Dante is the name of the classical age poet who wrote The Divine Comedy upon which countless works of art and literature have been based. In The Inferno, Dante at one point employs the reader to "note the doctrine hidden under the veil of strange verses" (Inf.

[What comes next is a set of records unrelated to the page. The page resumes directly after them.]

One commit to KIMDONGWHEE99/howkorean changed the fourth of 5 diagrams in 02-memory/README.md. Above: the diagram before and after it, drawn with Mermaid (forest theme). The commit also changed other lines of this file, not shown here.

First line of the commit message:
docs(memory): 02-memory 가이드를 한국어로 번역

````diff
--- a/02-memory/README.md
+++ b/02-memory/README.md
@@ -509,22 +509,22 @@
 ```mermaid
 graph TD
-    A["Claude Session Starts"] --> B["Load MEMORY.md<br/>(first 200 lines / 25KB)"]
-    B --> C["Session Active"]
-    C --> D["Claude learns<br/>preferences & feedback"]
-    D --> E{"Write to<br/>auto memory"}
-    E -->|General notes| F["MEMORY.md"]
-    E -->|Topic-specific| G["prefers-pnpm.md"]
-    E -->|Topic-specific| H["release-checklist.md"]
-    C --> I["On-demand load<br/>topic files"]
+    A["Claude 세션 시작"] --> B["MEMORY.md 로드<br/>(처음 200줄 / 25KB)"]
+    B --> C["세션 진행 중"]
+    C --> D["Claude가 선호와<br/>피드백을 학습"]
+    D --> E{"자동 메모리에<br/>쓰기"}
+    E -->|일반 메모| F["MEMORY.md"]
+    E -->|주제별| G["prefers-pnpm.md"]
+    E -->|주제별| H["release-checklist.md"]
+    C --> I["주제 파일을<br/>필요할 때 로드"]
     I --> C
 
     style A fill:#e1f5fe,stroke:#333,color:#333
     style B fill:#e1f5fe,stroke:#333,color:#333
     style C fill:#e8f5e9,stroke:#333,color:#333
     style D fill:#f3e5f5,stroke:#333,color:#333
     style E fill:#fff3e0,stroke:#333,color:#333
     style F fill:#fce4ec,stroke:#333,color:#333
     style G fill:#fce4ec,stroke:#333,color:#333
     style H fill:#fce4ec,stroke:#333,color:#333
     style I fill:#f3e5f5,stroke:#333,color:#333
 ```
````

9.61-3). Rucka's mysterious woman (named Veil) speaks in "strange verses." Rucka's smart use of a classical reference, which the reader is tipped off to through the name of one of his stories' protagonists is the kind of smart reading that we now not only expect from Rucka as readers, but relish in. I might be totally off the mark with my interpretation of Rucka's intent and use of the Dante Alighieri's classic work of literature, but the exercise in figuring out if there is any significant thematic relationship between Rucka's Veil and Dante's "veil of strange verses" was the kind of literary mental exercise I so often crave, but don't find much in comics (or prose) writing these days. I cannot wait to see what other literary allegories (possibly further culled from The Divine Comedy) Rucka will weave in subsequent issues.
Rucka is up to much more here than simply dropping smart literary hints at his story's thematics though. There is a smoldering sexual tension just under the surface that exposes itself in hellish ways. Veil is a beautiful young woman who walks out of a subway into a major metropolis' sex district stark naked stopping everyone in their tracks. Immediately she is preyed upon and looks like she might be a victim of a sexual assault. The perpetrators are stopped (temporarily) by Dante's intervention. He himself though isn't immune to Veil's powerful sexuality, although he doesn't act upon what he, perhaps correctly, interprets as an advance. The reactions of the male characters to Veil's innocent sexuality will undoubtedly be a theme that is further explored in subsequent issues.
Bringing Veil to life is the brilliant artist Toni Fejzula. His pencil work, coupled with his pastel and hazy coloring creates the hellish backdrop of lust meets commerce worthy of a level of Dante Alighieri's Inferno. He also, as Rucka himself states in the afterwords to issue #1, brings Veil to life on the page in a way that makes her incredibly desirable physically without having to resort to the usual female comic book visual cliches (i.e. massive breasts, miniscule waists, etc). The classicism of theme that Rucka is channeling though his story is the same type of classical beauty that Fejzula channels with his artwork. Veil is beautiful and desirable in the classical nude sense, not the contemporary internet porn sense-a sense in which many female comic book characters are sadly portrayed.
So while Lazarus will remain my favorite Rucka work to date, Veil has the potential to equal Lazarus' brilliance. I expect nothing less from Rucka and Fejzula based upon this excellent first issue of Veil.